For anyone panicking, Instagram will never replace traditional photography. Seeing a perfectly developed photo from a vintage camera shoot will always be more exciting than taking a snap on your mobile phone. However, Instagram does have some redeeming features, as well as some interesting side effects. If you want to find out more about how Instagram is having a genuine impact on the world of photography then read on to learn some more.
Toppling the Paparazzi
It used to be that the only way that we could see into a celebrity’s private life was if a stealthy paparazzi photographer got a shot that they weren’t expecting. Now, thanks to Instagram, fans can get a window into the life of celebs. This medium has made it possible to show the parts of life that fans don’t usually get to see.
It used to be that if we followed the career of a poker player then we’d see them in the papers occasionally, always sat around the table at a tournament. Nowadays many of the poker professionals of today have Instagram accounts that they share with the public. In the case of Maria Ho, we get to see her exotic travels, whilst Doug Polk prefers sharing snaps of his dogs. It’s nice to see the occasional tournament photo too, but fans can feel a lot closer to their celebrity idols from having this more personal view into their lives.
Life Through a Filter
The downside to this invitation into the lives of celebrities is that not everything is always as it seems. Many of us use filters on our selfies, stories, and even posts, but it can have a drastic impact on our self-image. Celebrities are just as guilty as the public of filtering their faces and bodies, but the problem is, they often have a team of professionals behind them who can do an edit that is a lot harder to spot.

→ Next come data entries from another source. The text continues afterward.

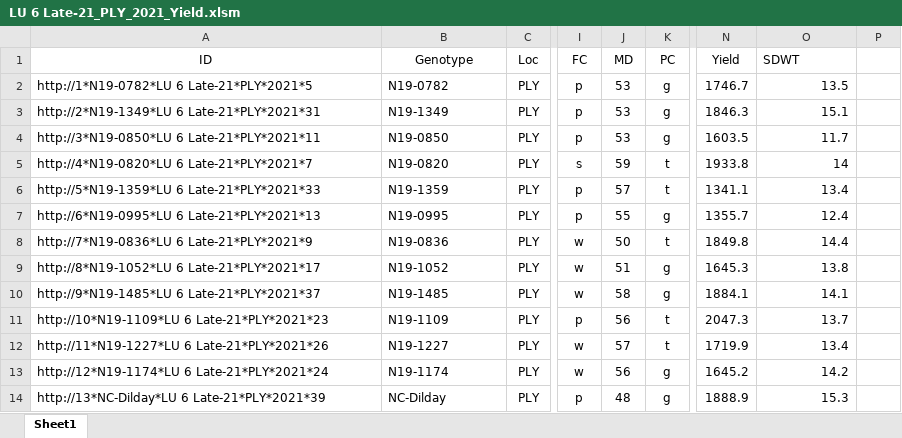
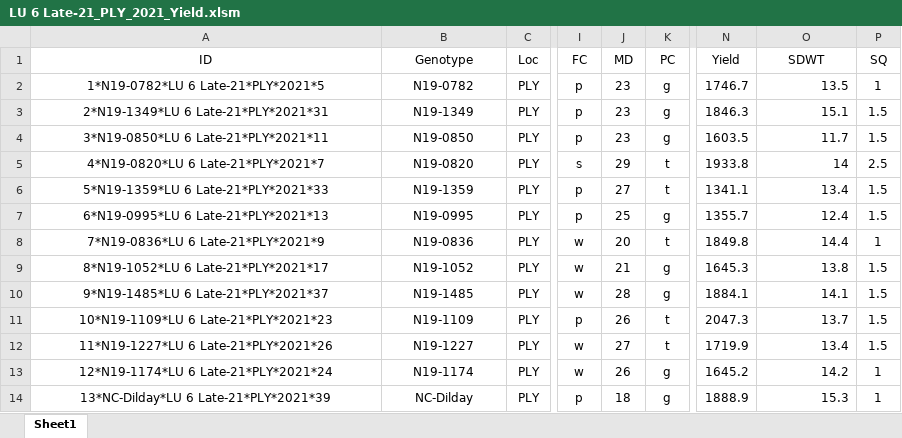
Before and after one commit to jhgille2/SeedProcessing2021, an Excel workbook: data/yield/LU 6 Late-21_PLY_2021_Yield.xlsm, sheet Sheet1, drawn as a sheet; only a part is shown, gaps mark what is left out; values as stored, in another font and other column widths than the file's, no borders; charts and pictures not drawn; the diff covers the shown part only; the diff names each change by its address in the sheet, - before the commit and + after, or states it on an @@ line.

```diff
--- a/data/yield/LU 6 Late-21_PLY_2021_Yield.xlsm (sheet Sheet1)
+++ b/data/yield/LU 6 Late-21_PLY_2021_Yield.xlsm (sheet Sheet1)
-O1 alignment: left
+O1 alignment: center
-P1: (empty)
+P1: SQ
-A2 (ID): http://1*N19-0782*LU 6 Late-21*PLY*2021*5
+A2 (ID): 1*N19-0782*LU 6 Late-21*PLY*2021*5
-A2:B14 alignment: left
+A2:B14 alignment: center
-J2:J4 (MD): 53
+J2:J4 (MD): 23
-P2 (SQ): (empty)
+P2 (SQ): 1
-A3 (ID): http://2*N19-1349*LU 6 Late-21*PLY*2021*31
+A3 (ID): 2*N19-1349*LU 6 Late-21*PLY*2021*31
-P3:P4 (SQ): (empty)
+P3:P4 (SQ): 1.5
-A4 (ID): http://3*N19-0850*LU 6 Late-21*PLY*2021*11
+A4 (ID): 3*N19-0850*LU 6 Late-21*PLY*2021*11
-A5 (ID): http://4*N19-0820*LU 6 Late-21*PLY*2021*7
+A5 (ID): 4*N19-0820*LU 6 Late-21*PLY*2021*7
-J5 (MD): 59
+J5 (MD): 29
-P5 (SQ): (empty)
+P5 (SQ): 2.5
-A6 (ID): http://5*N19-1359*LU 6 Late-21*PLY*2021*33
+A6 (ID): 5*N19-1359*LU 6 Late-21*PLY*2021*33
-J6 (MD): 57
+J6 (MD): 27
-P6:P7 (SQ): (empty)
+P6:P7 (SQ): 1.5
-A7 (ID): http://6*N19-0995*LU 6 Late-21*PLY*2021*13
+A7 (ID): 6*N19-0995*LU 6 Late-21*PLY*2021*13
-J7 (MD): 55
+J7 (MD): 25
-A8 (ID): http://7*N19-0836*LU 6 Late-21*PLY*2021*9
+A8 (ID): 7*N19-0836*LU 6 Late-21*PLY*2021*9
-J8 (MD): 50
+J8 (MD): 20
-P8 (SQ): (empty)
+P8 (SQ): 1
-A9 (ID): http://8*N19-1052*LU 6 Late-21*PLY*2021*17
+A9 (ID): 8*N19-1052*LU 6 Late-21*PLY*2021*17
-J9 (MD): 51
+J9 (MD): 21
-P9:P12 (SQ): (empty)
+P9:P12 (SQ): 1.5
-A10 (ID): http://9*N19-1485*LU 6 Late-21*PLY*2021*37
+A10 (ID): 9*N19-1485*LU 6 Late-21*PLY*2021*37
-J10 (MD): 58
+J10 (MD): 28
-A11 (ID): http://10*N19-1109*LU 6 Late-21*PLY*2021*23
+A11 (ID): 10*N19-1109*LU 6 Late-21*PLY*2021*23
-J11 (MD): 56
+J11 (MD): 26
-A12 (ID): http://11*N19-1227*LU 6 Late-21*PLY*2021*26
+A12 (ID): 11*N19-1227*LU 6 Late-21*PLY*2021*26
-J12 (MD): 57
+J12 (MD): 27
-A13 (ID): http://12*N19-1174*LU 6 Late-21*PLY*2021*24
+A13 (ID): 12*N19-1174*LU 6 Late-21*PLY*2021*24
-J13 (MD): 56
+J13 (MD): 26
-P13:P14 (SQ): (empty)
+P13:P14 (SQ): 1
-A14 (ID): http://13*NC-Dilday*LU 6 Late-21*PLY*2021*39
+A14 (ID): 13*NC-Dilday*LU 6 Late-21*PLY*2021*39
-J14 (MD): 48
+J14 (MD): 18
```
Also changed, not shown: 281 edited cells and cell formats elsewhere in this sheet, charts or pictures, data/yield/Jay Test 1_PLY_2021_Yield.xlsm, data/yield/LP HOLL 6_PLY_2021_Yield.xlsm, 57 other files.
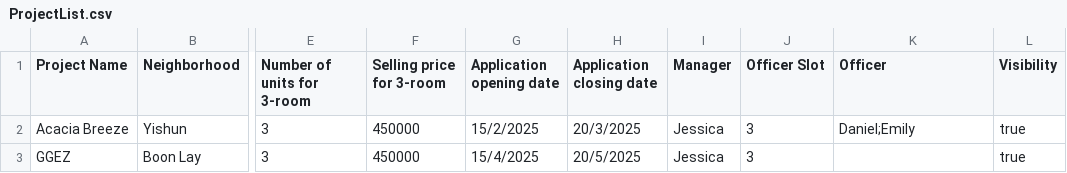
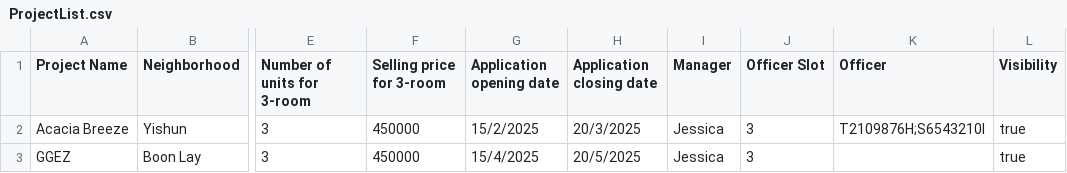
Before and after one commit to yixi123/SC2002-Project, a CSV file: code/database/csv/ProjectList.csv, drawn as a sheet; only a part is shown, gaps mark what is left out; the diff names each change by its address in the sheet, - before the commit and + after, or states it on an @@ line.

Commit message:
viewOfficerApplicantionList

```diff
--- a/code/database/csv/ProjectList.csv
+++ b/code/database/csv/ProjectList.csv
-K2 (Officer): Daniel;Emily
+K2 (Officer): T2109876H;S6543210I
```
Also changed, not shown: 5 other files.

These professionally edited photos can fool us into thinking we can achieve these unrealistic ideals. It has even led to people asking for cosmetic surgery to look like Instagram filters. Whilst removing filters entirely won’t solve the problem, people with a wide audience should think carefully, and perhaps disclose when they are using retouched, filtered or heavily edited photographs on their Instagram accounts.
The Proliferation of Portrait
An altogether less serious, but much more obvious change that Instagram has made to the photography world is the proliferation of portrait photographs. In this instance, we don’t mean portrait as in of a human, although there are certainly more selfies floating around than ever before. We mean portrait as in layout.
Instagram is mostly viewed through the screen of a smartphone, and smartphone screens are portrait. Whilst Instagram has made it possible to share landscape photos, they take up a far smaller section of the screen, making people less inclined to share photographs in a landscape format. It makes sense, if you want your photo to be seen larger, to put it in the format that can be displayed at a larger size.
The positive to this is that the already tiny format that your photo is being viewed in is squeezed out a little bit so that some details can be seen. The negative is that most of the other media that we use is in a landscape format. Photos for television, computer screens, even publications, are often required to be landscape, so exclusively Instagram photographers could be preventing their work from being seen on a larger scale.
Making Editing Accessible
A final note on editing. Although we’ve covered selfie-style filters, as anyone who has used Instagram will know, there is a bank of pre-made filters that you can slap onto any photograph before you upload it. Whilst this method of photo editing is far less sophisticated than PaintShop Pro or Adobe Lightroom, it does offer a window into the possibilities that editing provides for people who are new to the world of photography.
Even for professional photographers, the allure of the pre-made filter can be strong. Instead of slaving away for hours on Lightroom making a wedding shot look beautiful, you could slap on a Valencia filter and a lot of people would be none the wiser. We’re kidding, please don’t do that!